**What needs to be done**
Which lines in the records below hold the word "validator"? Copy each of them.
# # #
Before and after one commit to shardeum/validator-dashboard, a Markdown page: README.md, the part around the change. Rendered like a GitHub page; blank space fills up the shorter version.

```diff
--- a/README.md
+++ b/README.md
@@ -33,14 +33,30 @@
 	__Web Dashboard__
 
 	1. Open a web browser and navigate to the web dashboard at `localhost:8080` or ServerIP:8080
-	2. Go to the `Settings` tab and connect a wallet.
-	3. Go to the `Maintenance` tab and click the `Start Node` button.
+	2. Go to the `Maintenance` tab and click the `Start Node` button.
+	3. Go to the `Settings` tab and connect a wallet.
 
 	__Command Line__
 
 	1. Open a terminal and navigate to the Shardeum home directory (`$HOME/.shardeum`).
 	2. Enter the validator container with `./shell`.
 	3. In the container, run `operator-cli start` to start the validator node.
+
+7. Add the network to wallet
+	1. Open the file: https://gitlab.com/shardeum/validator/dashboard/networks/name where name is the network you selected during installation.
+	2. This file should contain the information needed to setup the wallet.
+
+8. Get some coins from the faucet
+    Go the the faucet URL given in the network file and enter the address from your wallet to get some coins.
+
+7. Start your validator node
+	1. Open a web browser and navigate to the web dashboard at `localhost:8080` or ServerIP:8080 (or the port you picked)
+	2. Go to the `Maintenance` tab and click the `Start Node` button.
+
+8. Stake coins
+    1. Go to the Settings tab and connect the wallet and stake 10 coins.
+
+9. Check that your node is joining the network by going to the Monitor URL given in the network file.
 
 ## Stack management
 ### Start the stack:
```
# # #
**Your response**
Before and after one commit to shardeum/validator-dashboard, a Markdown page: README.md, the part around the change. Rendered like a GitHub page; blank space fills up the shorter version.
 	2. Enter the validator container with `./shell`.
 	3. In the container, run `operator-cli start` to start the validator node.
+	1. Open the file: https://gitlab.com/shardeum/validator/dashboard/networks/name where name is the network you selected during installation.
+7. Start your validator node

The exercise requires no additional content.